By Glynn Wilson –
MOBILE, Ala. — How can I explain this in a way everyone will understand, including conservative Republicans, liberal Democrats and the national and state press corps?
President Barack Obama is and must be our political Jackie Robinson.
You may recall or have heard that Jack Roosevelt “Jackie” Robinson was the first African American to play in Major League Baseball.
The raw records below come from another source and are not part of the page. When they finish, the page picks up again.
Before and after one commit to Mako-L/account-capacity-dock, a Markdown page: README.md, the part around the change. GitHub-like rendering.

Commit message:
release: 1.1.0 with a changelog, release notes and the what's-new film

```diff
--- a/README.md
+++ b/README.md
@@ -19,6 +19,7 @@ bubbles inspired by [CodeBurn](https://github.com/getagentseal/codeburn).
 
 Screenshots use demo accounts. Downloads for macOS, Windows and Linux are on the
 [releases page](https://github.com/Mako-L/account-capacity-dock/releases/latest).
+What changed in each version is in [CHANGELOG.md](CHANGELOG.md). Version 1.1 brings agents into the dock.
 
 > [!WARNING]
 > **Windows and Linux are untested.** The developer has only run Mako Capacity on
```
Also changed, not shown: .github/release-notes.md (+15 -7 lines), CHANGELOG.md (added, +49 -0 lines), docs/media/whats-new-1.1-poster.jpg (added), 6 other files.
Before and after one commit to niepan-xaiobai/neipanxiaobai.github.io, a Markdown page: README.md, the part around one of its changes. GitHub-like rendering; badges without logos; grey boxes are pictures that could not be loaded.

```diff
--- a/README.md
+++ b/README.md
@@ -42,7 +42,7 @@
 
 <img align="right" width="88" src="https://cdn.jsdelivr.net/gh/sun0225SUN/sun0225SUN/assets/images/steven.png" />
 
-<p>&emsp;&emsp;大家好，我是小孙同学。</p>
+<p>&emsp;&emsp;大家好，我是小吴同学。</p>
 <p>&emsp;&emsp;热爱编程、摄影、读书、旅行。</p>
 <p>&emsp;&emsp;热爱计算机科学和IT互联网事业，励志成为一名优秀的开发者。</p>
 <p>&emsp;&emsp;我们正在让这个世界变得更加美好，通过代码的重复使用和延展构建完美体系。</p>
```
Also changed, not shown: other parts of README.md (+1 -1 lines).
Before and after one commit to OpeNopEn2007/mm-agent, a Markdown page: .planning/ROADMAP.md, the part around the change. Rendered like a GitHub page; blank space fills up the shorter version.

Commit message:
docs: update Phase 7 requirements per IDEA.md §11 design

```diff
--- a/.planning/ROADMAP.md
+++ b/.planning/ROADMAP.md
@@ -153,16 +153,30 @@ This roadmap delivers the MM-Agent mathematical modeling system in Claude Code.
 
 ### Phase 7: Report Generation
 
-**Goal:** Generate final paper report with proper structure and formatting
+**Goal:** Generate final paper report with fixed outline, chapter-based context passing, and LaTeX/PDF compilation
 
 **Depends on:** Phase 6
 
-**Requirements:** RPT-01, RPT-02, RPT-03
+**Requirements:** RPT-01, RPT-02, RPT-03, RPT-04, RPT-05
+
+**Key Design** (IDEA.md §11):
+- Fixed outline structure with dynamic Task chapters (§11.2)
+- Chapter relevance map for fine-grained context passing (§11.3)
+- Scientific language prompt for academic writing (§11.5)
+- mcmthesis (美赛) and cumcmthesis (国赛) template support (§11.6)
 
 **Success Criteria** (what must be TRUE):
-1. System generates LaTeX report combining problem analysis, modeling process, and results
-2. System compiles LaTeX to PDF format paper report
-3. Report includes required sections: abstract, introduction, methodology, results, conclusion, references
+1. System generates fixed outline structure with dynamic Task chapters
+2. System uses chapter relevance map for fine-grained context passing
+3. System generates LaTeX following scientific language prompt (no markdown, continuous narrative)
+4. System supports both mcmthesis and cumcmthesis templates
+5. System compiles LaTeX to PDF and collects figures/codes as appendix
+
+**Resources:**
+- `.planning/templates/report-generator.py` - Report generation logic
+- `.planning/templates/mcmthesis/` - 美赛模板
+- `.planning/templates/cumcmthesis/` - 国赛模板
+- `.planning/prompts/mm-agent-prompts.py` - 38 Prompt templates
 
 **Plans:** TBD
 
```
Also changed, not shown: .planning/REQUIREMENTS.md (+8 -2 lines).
He broke the baseball color line when the Brooklyn Dodgers started him at first base on April 15, 1947.
He quietly and with personal character and class endured the barrage of racial insults thrown at him from the stands and even off the field for years, and as a result of that and his great achievements on the field, on his first year of eligibility for the Baseball Hall of Fame in 1962, Robinson was elected on the first ballot, becoming the first black player inducted into the Cooperstown museum.
Barack Hussein Obama is the first African-American elected to the highest office in the land, President of the United States. As he joked in his 2015 State of the Union Address Tuesday night, he won those two races. Yet he has endured a massive barrage of racial insults as well, if not as blatant as what Robinson faced in the era of widespread, legalized segregation.
Even the national press corps, some of which came to the aid of Dr. Martin Luther King Jr. in Selma during the 1960s, have crapped all over President Obama for the past six years in the interest of pretending to be non-partisan and to profit from that pretension, constantly calling him unpopular even if his public approval rating is twice as high as his predecessor in the White House, George W. Bush, at the end of his eight years in office.
Mr. Obama is a rock star of a politician. He has conducted himself with class in office, doing nothing to stain the presidency and trying everything he could think of to move the country forward both economically and environmentally. The Democrats could not ask for a better spokesman.
Yet many Democrats have joined the tea party in constantly attacking him. I have been spat upon myself in the nation’s capital for supporting him editorially and simply reporting on the policies of his administration without feeling the need to constantly seek out the crazed and yes racist opposition to counter his every word and move.
Would these same Democrats have joined the Ku Klux Klan in calling Jackie Robinson the n-word from the peanut gallery? Did the press go into the stands and quote the hecklers who went after Robinson? I don’t think so. So why do they help try to destroy the reputation of the first African American president by joining the opposition against him?
In his inaugural address in 2009, he said he could not make the necessary changes to bring America back from the Bush Great Recession alone. He said it would take a long time and a lot of hard work by all of us working together.
But by and large, we have not worked together. Many of us have sat on the sidelines and shouted obscenities from the stands instead of rolling up our sleeves and getting the job done. This includes some key members of the national Democratic coalition, especially many union members and environmentalists, who should be on the same political page for good, green jobs and the future of American democracy.
Once again the president has come before Congress and asked for their help and the help of the American people to move the ball forward, not back.
“My fellow Americans, we too are a strong, tight-knit family. We, too, have made it through some hard times,” the president said in concluding his remarks. “Fifteen years into this new century, we have picked ourselves up, dusted ourselves off, and begun again the work of remaking America. We’ve laid a new foundation. A brighter future is ours to write. Let’s begin this new chapter — together — and let’s start the work right now.”
But the backbiting and second guessing has already begun. The president asked the Republicans in Congress to stand up to their political base on the hard right and help him create “a better politics.”
“A better politics is one where we appeal to each other’s basic decency instead of our basest fears. A better politics is one where we debate without demonizing each other; where we talk issues, and values, and principles, and facts, rather than ‘gotcha’ moments, or trivial gaffes, or fake controversies that have nothing to do with people’s daily lives,” the president said. “A better politics is one where we spend less time drowning in dark money for ads that pull us into the gutter, and spend more time lifting young people up, with a sense of purpose and possibility, and asking them to join in the great mission of building America.
“If we’re going to have arguments, let’s have arguments,” Mr. Obama said. “But let’s make them debates worthy of this body and worthy of this country.”
Now that I would like to see.
But no sooner had he shaken all the hands and exited the chamber that the backbiting and second guessing had already begun, fueled by the mainstream American news media’s obsession with appearing to cover both sides of the story -— even if one side is obviously lying through their pretty white teeth on TeeVee.
This Congress has already started out as the worst rated on record. The Republican leadership are the ones who have put a great stain on the American government. They should be ashamed. The interested and active public should protest that — not the man who is trying with all his might to be on their side.
If the Democrats want to prevent a one-party Republican government in 2016, they better stop competing with each other and start cooperating where it matters. Otherwise me may face another eight years of laissez faire government in Washington with Jeb Bush in the White House.
Just saying. Now you can spit.
© 2015, Glynn Wilson. All rights reserved.